There are guided tours with fascinating information to glean, but the Blue Lake speaks to me loud and clear, and I enjoy my exploring without the need to comprehend its depth or breath. It’s utterly enchanting and slightly out-of-this-world, and enough of an attraction to build a mini-break around.
A few days at Mount Gambier might be filled with a side trip to World Heritage-listed Naracoorte Caves for deep, dark underground adventures, or in pursuit of the perfect pinot noir, sampling at cellar doors from Haig Vineyard to Caroline Hills Winery. You could scuba dive the frigid freshwater Piccaninnie Ponds on the coast, or 4WD across massive sand dunes through remote Canunda National Park.
I head south to the Blue Lake’s less famous neighbour — the very dormant Mount Schank, which hasn’t huffed or puffed for around 4500 years. The easily tackled trek to Mount Schank fills an energetic morning, teetering along its steep-sided volcanic rim that falls breathlessly away to a vegetation-filled crater. This thrilling, intriguing wander is best tackled in the very early, very cool hours around sunrise before the summer heat begins to sting.
Inevitably though, the mysterious Blue Lake lures me back into town, and I take a bottle of pinot noir to the water’s enchanting edge. There, I salute the sun as it steals back from the Blue Lake its best shade of cobalt blue.
Studding Australia’s longest beach like a beautiful exclamation mark, The Granites tumble into the sea: six rocky orbs clustered photogenically at the far southern fringe of Coorong National Park. For 200km from Port Elliot to Cape Jaffna, the beach that wraps around Lacepede Bay is otherwise bereft of boulders, bar these magnificent domes that photographers love.
Every sunrise and sunset ignites The Granites, casting a golden glow over their stunning, tricoloured seascape, and luring travellers across the sandy coastal plains 17km north of Kingston SE just to witness the event that bookends each and every day.
Some set up camp in the car park nearby, others leave the beds of their beachfront B&Bs armed with fishing rods, beach toys and breakfast mugs of tea.
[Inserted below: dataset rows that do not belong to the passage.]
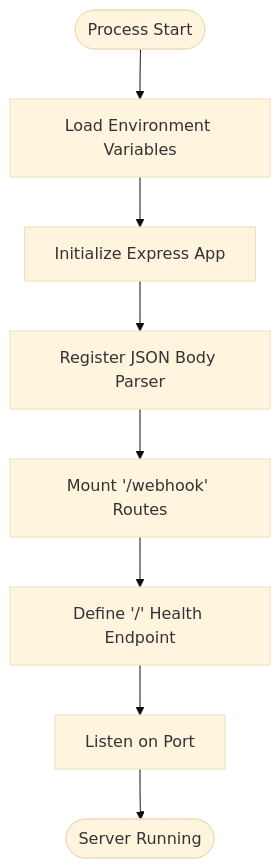
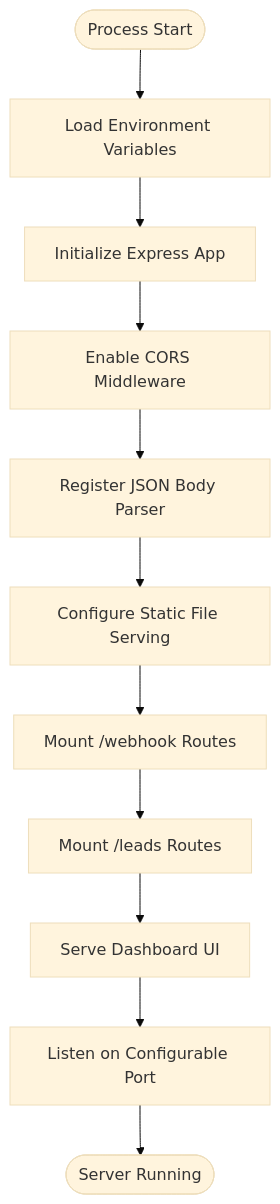
One commit to hariom-wdsadhunik/SaaS-Project changed the third of 6 diagrams in .qoder/repowiki/en/content/System Architecture.md. Above: the diagram before and after it, drawn with Mermaid (base theme). The commit also changed other lines of this file and 13 other files, not shown here.

````diff
--- a/.qoder/repowiki/en/content/System Architecture.md
+++ b/.qoder/repowiki/en/content/System Architecture.md
@@ -115,10 +175,13 @@
 ```mermaid
 flowchart TD
 Start(["Process Start"]) --> LoadEnv["Load Environment Variables"]
 LoadEnv --> InitApp["Initialize Express App"]
-InitApp --> UseBodyParser["Register JSON Body Parser"]
-UseBodyParser --> MountRoutes["Mount '/webhook' Routes"]
-MountRoutes --> HealthCheck["Define '/' Health Endpoint"]
-HealthCheck --> Listen["Listen on Port"]
+InitApp --> EnableCORS["Enable CORS Middleware"]
+EnableCORS --> UseBodyParser["Register JSON Body Parser"]
+UseBodyParser --> StaticFiles["Configure Static File Serving"]
+StaticFiles --> MountWebhookRoutes["Mount /webhook Routes"]
+MountWebhookRoutes --> MountLeadsRoutes["Mount /leads Routes"]
+MountLeadsRoutes --> ServeUI["Serve Dashboard UI"]
+ServeUI --> Listen["Listen on Configurable Port"]
 Listen --> Ready(["Server Running"])
 ```
````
There are plenty of places along this coastline to stroll and swim and ride the waves, but none so scenic as where this enigmatic convoy rolls out of the dunes and makes a break for the sea.
Close to the action, Kingston SE offers beachy rentals and lots of laid-back seafood dining options, and its iconic Big Lobster is an unmissable tourist site. But though The Granites’ gravelly camp might be nothing more than a place to park your campervan, it always draws me in for the chance to spend a sunset down on the sand, and tackle the short trip again at dawn to watch the first rays set The Granites on fire.